* **Exercise instructions**:
Please return the data word for word and leave out any picture it contains.

* **Material shown**:
== Segment start ==

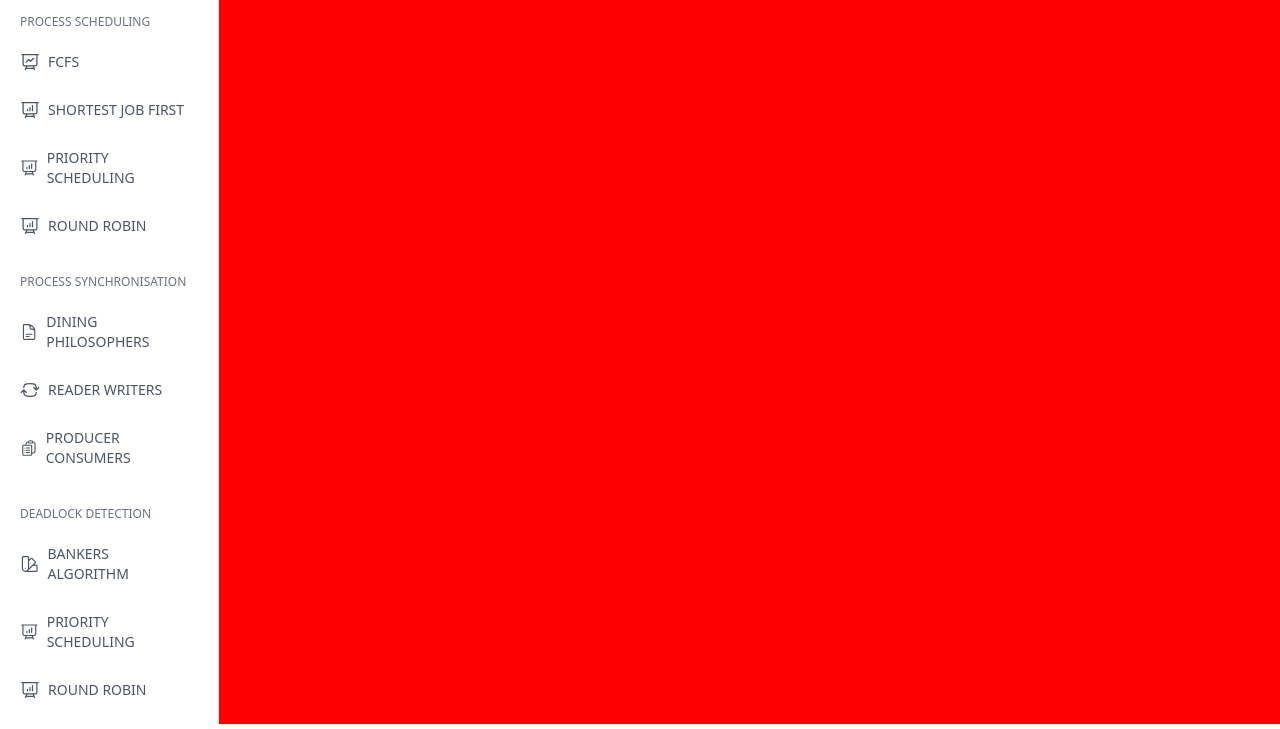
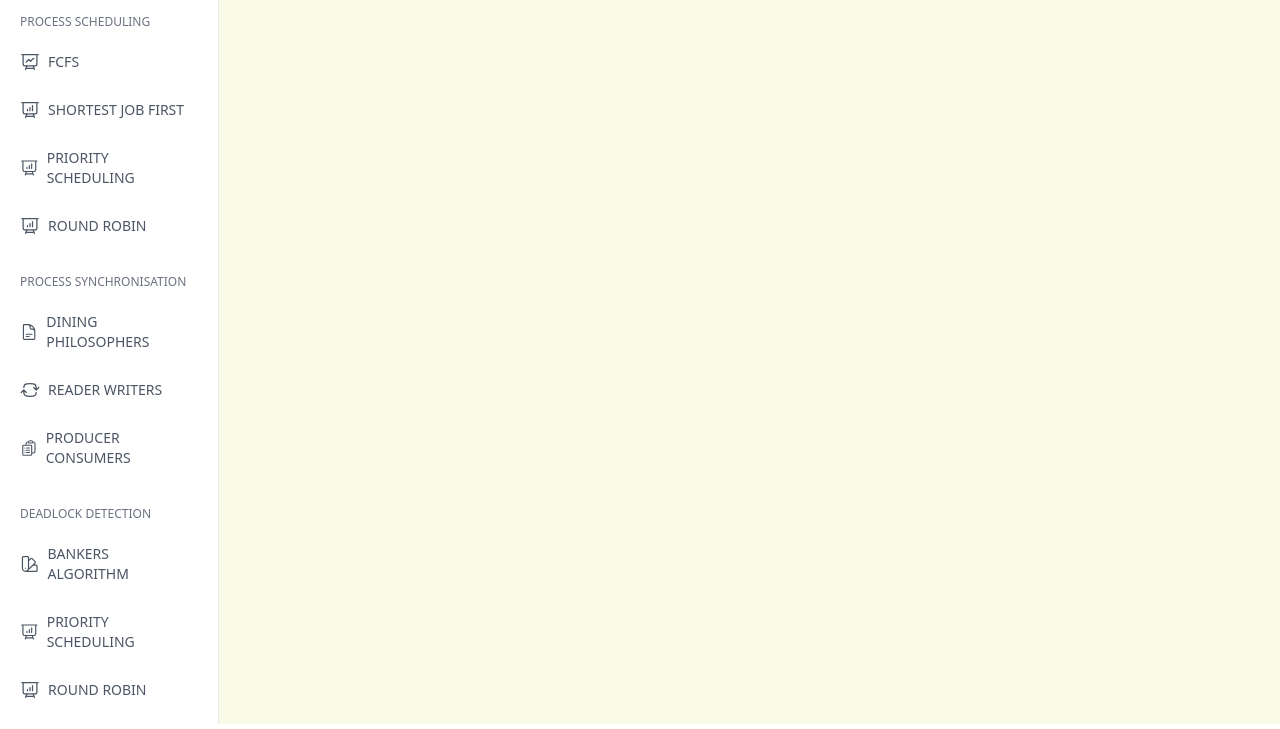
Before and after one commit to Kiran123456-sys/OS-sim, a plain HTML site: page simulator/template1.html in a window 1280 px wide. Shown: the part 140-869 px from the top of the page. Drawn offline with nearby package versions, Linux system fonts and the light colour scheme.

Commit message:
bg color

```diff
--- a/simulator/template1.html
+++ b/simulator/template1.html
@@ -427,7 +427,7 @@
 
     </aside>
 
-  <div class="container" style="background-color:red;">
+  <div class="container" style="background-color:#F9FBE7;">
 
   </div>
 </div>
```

== Segment end ==

* **Exercise result**:
Before and after one commit to Kiran123456-sys/OS-sim, a plain HTML site: page simulator/template1.html in a window 1280 px wide. Shown: the part 140-869 px from the top of the page. Drawn offline with nearby package versions, Linux system fonts and the light colour scheme.

Commit message:
bg color

```diff
--- a/simulator/template1.html
+++ b/simulator/template1.html
@@ -427,7 +427,7 @@
 
     </aside>
 
-  <div class="container" style="background-color:red;">
+  <div class="container" style="background-color:#F9FBE7;">
 
   </div>
 </div>
```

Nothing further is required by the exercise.